Plants form an essential part of the water and pond ecosystem in the garden, both aesthetically and practically. Discussing pond margin plants and bog plants, this article explores all you need to know to create the perfect setting.
Some bog plants cannot withstand totally waterlogged soil and need a certain amount of oxygen around the roots while others can be planted up in pots or containers and plunged into ponds, provided that they are stabilised at the recommended depth. This can be achieved by standing them on a platform of bricks or concrete blocks.
Both of these groups perform the all-important function of softening or breaking the line of the edge of the pond and integrating the water surface with the garden beyond. Their tranquil, serene reflections in the pond, especially when in bloom, enhance the reflective properties of the water.
Acorus gramineus (Japanese rush)
A grass-like member of the Arum lily family with variegated or golden leaves varying in height from 10cm to 40cm, depending on the variety. They are excellent pond margin plants, grown primarily for their attractive foliage; flowers are produced amongst the foliage and are seldom seen.
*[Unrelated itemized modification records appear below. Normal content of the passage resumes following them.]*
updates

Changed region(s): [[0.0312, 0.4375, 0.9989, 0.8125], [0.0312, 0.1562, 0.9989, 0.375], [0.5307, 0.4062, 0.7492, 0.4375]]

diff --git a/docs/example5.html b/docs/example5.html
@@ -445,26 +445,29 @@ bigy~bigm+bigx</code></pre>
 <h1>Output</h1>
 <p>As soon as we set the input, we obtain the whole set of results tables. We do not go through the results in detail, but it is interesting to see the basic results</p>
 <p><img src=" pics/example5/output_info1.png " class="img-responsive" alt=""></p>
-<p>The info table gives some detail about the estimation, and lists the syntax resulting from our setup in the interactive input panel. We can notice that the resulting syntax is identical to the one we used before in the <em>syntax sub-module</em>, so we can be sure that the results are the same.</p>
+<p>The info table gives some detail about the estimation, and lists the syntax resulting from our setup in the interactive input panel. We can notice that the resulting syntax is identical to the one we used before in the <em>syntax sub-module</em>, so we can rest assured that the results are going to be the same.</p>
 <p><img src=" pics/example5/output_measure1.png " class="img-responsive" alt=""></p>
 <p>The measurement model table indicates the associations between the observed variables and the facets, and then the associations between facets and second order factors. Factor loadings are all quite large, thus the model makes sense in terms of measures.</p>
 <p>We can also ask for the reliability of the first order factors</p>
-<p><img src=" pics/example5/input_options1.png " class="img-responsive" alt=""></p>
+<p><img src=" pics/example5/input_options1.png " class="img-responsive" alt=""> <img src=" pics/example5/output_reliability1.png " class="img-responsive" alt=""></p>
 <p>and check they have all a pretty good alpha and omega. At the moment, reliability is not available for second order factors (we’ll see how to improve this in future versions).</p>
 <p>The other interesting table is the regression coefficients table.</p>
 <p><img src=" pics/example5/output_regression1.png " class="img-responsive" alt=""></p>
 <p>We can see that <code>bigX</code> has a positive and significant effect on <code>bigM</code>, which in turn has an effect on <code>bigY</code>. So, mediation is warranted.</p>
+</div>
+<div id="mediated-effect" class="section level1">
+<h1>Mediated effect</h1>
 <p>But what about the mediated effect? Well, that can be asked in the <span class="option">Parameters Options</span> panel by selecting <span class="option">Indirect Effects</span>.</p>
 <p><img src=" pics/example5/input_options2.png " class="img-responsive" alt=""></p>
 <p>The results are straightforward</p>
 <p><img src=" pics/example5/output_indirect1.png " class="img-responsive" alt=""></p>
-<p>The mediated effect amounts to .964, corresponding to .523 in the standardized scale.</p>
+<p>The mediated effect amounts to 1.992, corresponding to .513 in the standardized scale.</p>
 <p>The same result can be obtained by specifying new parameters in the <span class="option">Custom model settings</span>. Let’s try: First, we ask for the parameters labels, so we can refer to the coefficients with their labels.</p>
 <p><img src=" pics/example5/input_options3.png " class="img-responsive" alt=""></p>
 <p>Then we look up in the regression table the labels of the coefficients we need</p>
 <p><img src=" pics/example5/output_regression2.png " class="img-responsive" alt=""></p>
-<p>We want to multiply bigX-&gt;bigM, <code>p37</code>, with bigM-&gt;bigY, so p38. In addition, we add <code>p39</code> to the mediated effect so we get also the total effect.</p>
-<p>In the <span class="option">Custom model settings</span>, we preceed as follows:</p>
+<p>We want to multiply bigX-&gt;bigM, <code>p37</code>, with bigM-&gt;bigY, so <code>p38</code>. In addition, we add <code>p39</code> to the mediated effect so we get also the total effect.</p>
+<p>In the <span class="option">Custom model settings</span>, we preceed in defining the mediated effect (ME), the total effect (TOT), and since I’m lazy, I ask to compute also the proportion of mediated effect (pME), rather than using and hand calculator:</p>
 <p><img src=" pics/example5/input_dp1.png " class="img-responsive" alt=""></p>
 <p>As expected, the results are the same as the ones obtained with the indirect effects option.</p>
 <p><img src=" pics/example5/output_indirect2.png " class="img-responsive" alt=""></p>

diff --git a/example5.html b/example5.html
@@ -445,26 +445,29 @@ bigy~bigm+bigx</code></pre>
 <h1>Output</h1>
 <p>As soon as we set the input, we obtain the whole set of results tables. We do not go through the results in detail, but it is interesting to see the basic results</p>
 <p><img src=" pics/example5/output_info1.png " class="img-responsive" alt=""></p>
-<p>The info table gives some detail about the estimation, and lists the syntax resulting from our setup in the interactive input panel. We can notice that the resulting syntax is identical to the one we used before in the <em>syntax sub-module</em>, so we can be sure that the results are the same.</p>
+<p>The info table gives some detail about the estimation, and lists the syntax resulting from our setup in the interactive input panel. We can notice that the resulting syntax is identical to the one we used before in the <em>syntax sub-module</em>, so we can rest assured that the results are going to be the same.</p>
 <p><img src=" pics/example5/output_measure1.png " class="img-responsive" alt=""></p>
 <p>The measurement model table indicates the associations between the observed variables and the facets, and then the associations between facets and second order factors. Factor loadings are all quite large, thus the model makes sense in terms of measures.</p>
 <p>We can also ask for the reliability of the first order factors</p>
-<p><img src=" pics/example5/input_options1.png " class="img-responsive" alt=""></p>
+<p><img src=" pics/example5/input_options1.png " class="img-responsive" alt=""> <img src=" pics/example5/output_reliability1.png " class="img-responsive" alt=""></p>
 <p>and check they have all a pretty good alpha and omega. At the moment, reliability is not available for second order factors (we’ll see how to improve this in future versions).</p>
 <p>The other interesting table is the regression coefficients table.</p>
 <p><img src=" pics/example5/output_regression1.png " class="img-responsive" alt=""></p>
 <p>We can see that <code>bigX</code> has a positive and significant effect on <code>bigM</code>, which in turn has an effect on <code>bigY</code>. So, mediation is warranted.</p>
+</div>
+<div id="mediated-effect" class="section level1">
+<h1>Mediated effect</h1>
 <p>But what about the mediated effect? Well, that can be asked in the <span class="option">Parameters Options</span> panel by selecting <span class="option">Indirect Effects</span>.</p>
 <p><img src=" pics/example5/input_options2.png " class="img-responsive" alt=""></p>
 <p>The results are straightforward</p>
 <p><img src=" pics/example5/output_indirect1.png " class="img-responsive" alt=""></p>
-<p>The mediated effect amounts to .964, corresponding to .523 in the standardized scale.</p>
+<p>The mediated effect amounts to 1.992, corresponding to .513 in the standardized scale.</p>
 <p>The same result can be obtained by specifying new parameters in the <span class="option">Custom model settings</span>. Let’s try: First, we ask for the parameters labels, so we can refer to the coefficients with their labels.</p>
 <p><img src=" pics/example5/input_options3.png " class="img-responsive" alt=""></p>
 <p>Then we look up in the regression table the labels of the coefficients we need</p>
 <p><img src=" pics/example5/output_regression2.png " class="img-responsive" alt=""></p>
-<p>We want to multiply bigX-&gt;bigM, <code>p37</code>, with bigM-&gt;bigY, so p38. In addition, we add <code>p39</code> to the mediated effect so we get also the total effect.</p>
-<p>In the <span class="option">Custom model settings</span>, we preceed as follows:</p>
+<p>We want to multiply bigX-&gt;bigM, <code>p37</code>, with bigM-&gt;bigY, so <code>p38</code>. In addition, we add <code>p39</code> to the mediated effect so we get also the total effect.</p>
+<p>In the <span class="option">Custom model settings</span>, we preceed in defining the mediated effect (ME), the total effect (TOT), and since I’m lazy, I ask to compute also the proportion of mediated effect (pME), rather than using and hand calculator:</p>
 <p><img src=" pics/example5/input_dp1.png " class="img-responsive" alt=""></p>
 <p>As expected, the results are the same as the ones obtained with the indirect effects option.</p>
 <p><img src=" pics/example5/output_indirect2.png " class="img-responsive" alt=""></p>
Evergreen and cold tolerant, Acorus grows easily virtually throughout the country, and is suitable for plunge-pot culture.
Astilbe x hybrids
A clump forming perennials. Their fine, almost fern-like foliage goes completely dormant in winter, with new leaves emerging in spring followed by flower spikes bearing plumes of tiny flowers in shades of red, pink, mauve or white. Astilbe prefers rich, damp soils and semi-shaded growing conditions and does best in cool, temperate climates with high rainfall.
Chondropetalum tectorum (Thatching reed)
A popular member of the restio family originating from the Cape Province. It is a handsome plant that thrives in shallow water and grows in large clumps of up to 1,5 metres. Its slender, dark green, tubular stems are tipped with tufts of brown flowers in autumn. Suitable for plunge-pot culture, it is cold hardy, enduring and easy to grow in most parts of South Africa.
Cyperus prolifer (Dwarf papyrus)
A swamp plant found growing naturally in the coastal regions of Southern Africa. Upright stems up to a metre tall emerge from rhizomes and are topped with a tuft of fine modified leaves called sheaths. It forms large clumps and grows in water or damp soil. It is frost sensitive and is also suitable for plunge-pot culture.
A truly magnificent plant, originating from South America. It’s huge rhubarb-like leaves that grow up to 2m long, baring long, stout, prickly stems that emerge from a central crown in spring. When fully mature, Gunnera forms an awesome sight during the summer months. The clumps become extremely large, so when planting one, ensure that there is sufficient space in which it can grow and develop. Only growing in cooler regions, it does best in semi-shaded, woodland conditions on the edge of ponds or streams, in soil that remains constantly moist and damp.
Hosta x hybrids (Plantain lily)
Clump forming, deciduous perennials that are grown for their bold, colourful foliage. New leaves emerge in early spring and colours vary from green to blue-grey with numerous variegated forms, such as green with white, cream or gold. Hostas prefer the rich damp soil of bog conditions, but definitely not waterlogged soils, and do best in the cool, shaded parts of a garden in temperate climates. Tall flower spikes of white or lilac flowers emerge above the leaves in summer.
Iris Louisiana hybrids
Garden hybrids of an iris that originates from the swamps of Louisiana. They adapt well to both water and dry land conditions, needing soil rich in humus and full sun or dappled shade, and form clumps up to a meter tall. Many die down in winter but emerge early in spring to put on a spectacular display in a wide array of colours. They are suitable for plunge-pot culture.
Iris pseudacorus (Yellow flag)
A large, strong-growing iris that forms clumps of upright, sword-shaped leaves up to a meter tall. In late spring and summer flower stems produce between 4 and 12 yellow blooms. It is a durable plant that should be planted in full sun and needs a large space in which to spread unless it is contained in a submerged pot. It is spectacular and easy to grow in most climatic zones.
Lobelia cardinalis (Cardinal flower)
A clump-forming perennial with reddish-purple stems and leaves. In late spring and summer, tall flower stems are produced bearing tubular, scarlet flowers. It must be cut back hard after flowering. It performs well in rich, moist soils close to, but not in, the water and thrives in full sun or light shade, preferring the cooler climates.
Zantedeschia aethiopica (Arum lily)
The common white arum seen in both the wilds and gardens of South Africa remains one of the most impressive pond margin plants. The spectacular white spathes contrast so strikingly with the large, lush green leaves and it prefers damp soil or shallow water, in sun or light shade. In short, it is a plant suitable for plunge-pot culture that is both rewarding and easy to grow.